▶ TASK TO COMPLETE: No pictures belong in the copy. Restate the rest of the data exactly.

▶ EXCERPTED RECORDS:
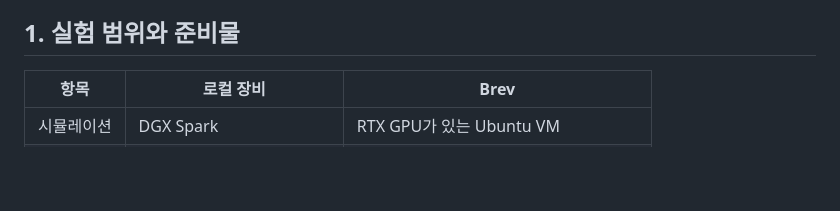
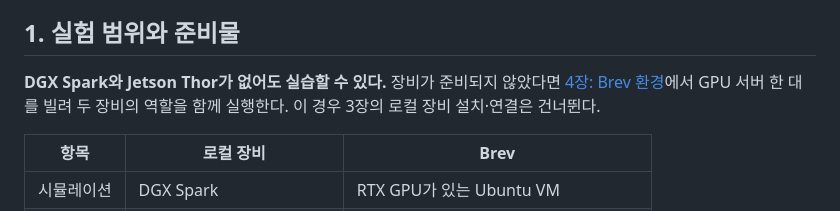
Before and after one commit to engiengi/physical-ai-system-design, a Markdown page: Cosmos/실행방법.md, the part around the change. Drawn GitHub-style; blank space fills up the shorter version.

Commit message:
Clarify Brev option for learners without Spark and Thor

```diff
--- a/Cosmos/실행방법.md
+++ b/Cosmos/실행방법.md
@@ -17,6 +17,8 @@ Spark는 가상 로봇을 실행하고, Thor는 Cosmos 추론을 담당한다.
 
 <a id="requirements"></a>
 ## 1. 실험 범위와 준비물
+
+**DGX Spark와 Jetson Thor가 없어도 실습할 수 있다.** 장비가 준비되지 않았다면 [4장: Brev 환경](#brev)에서 GPU 서버 한 대를 빌려 두 장비의 역할을 함께 실행한다. 이 경우 3장의 로컬 장비 설치·연결은 건너뛴다.
 
 | 항목 | 로컬 장비 | Brev |
 |---|---|---|
```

▶ FINISHED EXERCISE:
Before and after one commit to engiengi/physical-ai-system-design, a Markdown page: Cosmos/실행방법.md, the part around the change. Drawn GitHub-style; blank space fills up the shorter version.

Commit message:
Clarify Brev option for learners without Spark and Thor

```diff
--- a/Cosmos/실행방법.md
+++ b/Cosmos/실행방법.md
@@ -17,6 +17,8 @@ Spark는 가상 로봇을 실행하고, Thor는 Cosmos 추론을 담당한다.
 
 <a id="requirements"></a>
 ## 1. 실험 범위와 준비물
+
+**DGX Spark와 Jetson Thor가 없어도 실습할 수 있다.** 장비가 준비되지 않았다면 [4장: Brev 환경](#brev)에서 GPU 서버 한 대를 빌려 두 장비의 역할을 함께 실행한다. 이 경우 3장의 로컬 장비 설치·연결은 건너뛴다.
 
 | 항목 | 로컬 장비 | Brev |
 |---|---|---|
```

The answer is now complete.